Classified as a horror, this movie falls a little flat for the genre. It is neither scary nor would it be considered a psychological thriller. Despite a strong beginning, the movie slowly begins to lose direction as it progresses. It was as if the movie itself were split in its own intentions, unsure of whether it was a horror movie or a psychological thriller. It left one feeling unsatisfied by its conclusion, and even Shyamalan’s signature twist ending was weaker than ever.
I had high hopes for this movie, but with high hopes comes easy disappointment. Although I still found myself yearning to know the conclusion, there was nothing shocking about it, and the ending left you with an almost anticlimactic feeling. There are rumors circulating on the internet of a surprise twist at the end of this movie that was supposed to knock my socks off. But when the twist came, I just sat there in my seat, confused and with both socks still on. If you are not familiar with Shyamalan’s previous works, then the twist might make you feel a little left out. I left feeling confused instead of surprised.
In fact, the only intriguing part of the ending was that “Split” connects to a previous film he made, in an apparent attempt to create a “Shyamalan Extended Universe.” But instead of opening the door for more stories, I feel that this ending only cheapened the rest of the movie, giving the impression that you have only watched a very long trailer for its sequel.

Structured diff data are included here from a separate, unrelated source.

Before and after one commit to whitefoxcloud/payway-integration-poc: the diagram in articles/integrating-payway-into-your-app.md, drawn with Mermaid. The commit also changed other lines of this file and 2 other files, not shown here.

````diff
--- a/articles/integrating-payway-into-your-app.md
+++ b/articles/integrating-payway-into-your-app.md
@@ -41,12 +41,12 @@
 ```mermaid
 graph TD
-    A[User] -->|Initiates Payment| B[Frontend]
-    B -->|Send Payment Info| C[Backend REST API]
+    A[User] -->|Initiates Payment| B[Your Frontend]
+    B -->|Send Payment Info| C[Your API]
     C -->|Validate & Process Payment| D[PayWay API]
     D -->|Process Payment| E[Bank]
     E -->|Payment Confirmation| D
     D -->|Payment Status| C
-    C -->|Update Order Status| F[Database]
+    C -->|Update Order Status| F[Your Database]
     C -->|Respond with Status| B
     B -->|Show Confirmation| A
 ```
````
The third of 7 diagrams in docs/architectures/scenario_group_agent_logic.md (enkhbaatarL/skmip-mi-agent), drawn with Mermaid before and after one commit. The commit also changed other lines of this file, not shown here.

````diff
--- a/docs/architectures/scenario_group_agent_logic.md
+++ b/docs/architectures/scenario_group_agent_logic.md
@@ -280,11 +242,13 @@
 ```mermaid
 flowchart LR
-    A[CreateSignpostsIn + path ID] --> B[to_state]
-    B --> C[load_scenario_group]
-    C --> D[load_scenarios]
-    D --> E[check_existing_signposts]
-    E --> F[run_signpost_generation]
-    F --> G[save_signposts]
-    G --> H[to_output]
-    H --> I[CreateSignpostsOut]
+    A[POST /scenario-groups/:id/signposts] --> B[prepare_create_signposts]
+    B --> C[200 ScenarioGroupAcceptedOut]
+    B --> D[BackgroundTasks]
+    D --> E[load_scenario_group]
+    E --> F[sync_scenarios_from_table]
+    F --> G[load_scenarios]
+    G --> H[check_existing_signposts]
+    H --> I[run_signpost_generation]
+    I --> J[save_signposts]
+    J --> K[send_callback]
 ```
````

Although it would be difficult to call this film a masterpiece when placed side-by-side with his previous works, if you clear your head of unrealistic expectations, then “Split” really does work as a good movie. However, it is difficult to do so because of the connected ending. Regardless, this may mark the end of Shyamalan’s “Flop Phase” and mark the beginning of a new chapter in his filmmaking career.